#### [Work item]
Show all lines of the entries in which the word "Hellman" is found.

#### [Supplied records]
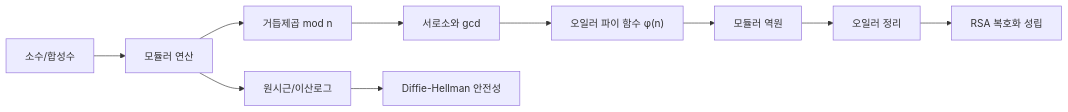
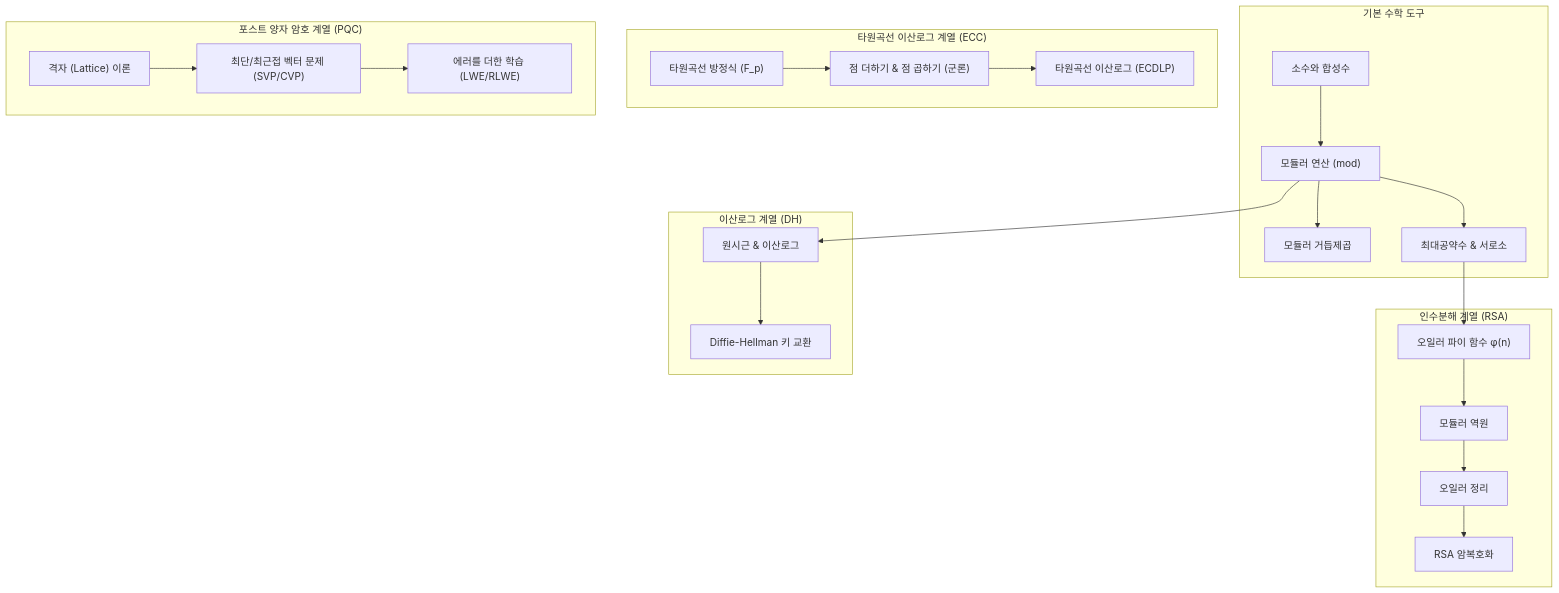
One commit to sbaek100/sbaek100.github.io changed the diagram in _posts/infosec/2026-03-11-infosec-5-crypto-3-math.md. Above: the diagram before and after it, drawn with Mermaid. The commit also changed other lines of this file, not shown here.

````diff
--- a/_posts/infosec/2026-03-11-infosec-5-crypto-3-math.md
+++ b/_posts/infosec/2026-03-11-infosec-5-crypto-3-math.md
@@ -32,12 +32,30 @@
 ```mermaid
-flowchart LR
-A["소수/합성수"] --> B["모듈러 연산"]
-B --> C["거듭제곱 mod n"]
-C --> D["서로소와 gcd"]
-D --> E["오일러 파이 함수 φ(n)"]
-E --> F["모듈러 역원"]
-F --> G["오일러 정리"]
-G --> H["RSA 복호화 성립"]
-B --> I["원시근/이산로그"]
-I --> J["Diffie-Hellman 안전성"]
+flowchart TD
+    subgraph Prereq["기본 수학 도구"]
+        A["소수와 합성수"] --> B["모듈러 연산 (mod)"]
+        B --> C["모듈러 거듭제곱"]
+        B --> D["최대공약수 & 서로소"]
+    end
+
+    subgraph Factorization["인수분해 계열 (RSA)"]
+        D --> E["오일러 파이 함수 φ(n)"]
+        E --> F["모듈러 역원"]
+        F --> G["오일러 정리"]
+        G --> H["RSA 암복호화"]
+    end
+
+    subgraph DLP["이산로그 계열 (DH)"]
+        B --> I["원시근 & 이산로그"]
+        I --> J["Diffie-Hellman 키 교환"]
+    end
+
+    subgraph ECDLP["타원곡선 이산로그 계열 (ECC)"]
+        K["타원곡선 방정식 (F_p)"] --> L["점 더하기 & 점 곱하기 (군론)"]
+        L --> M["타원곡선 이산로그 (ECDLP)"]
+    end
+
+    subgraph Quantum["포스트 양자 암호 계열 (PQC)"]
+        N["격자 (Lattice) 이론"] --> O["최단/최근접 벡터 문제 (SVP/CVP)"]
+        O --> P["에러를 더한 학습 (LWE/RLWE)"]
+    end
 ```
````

#### [Answer to this problem]
-I --> J["Diffie-Hellman 안전성"]
+        I --> J["Diffie-Hellman 키 교환"]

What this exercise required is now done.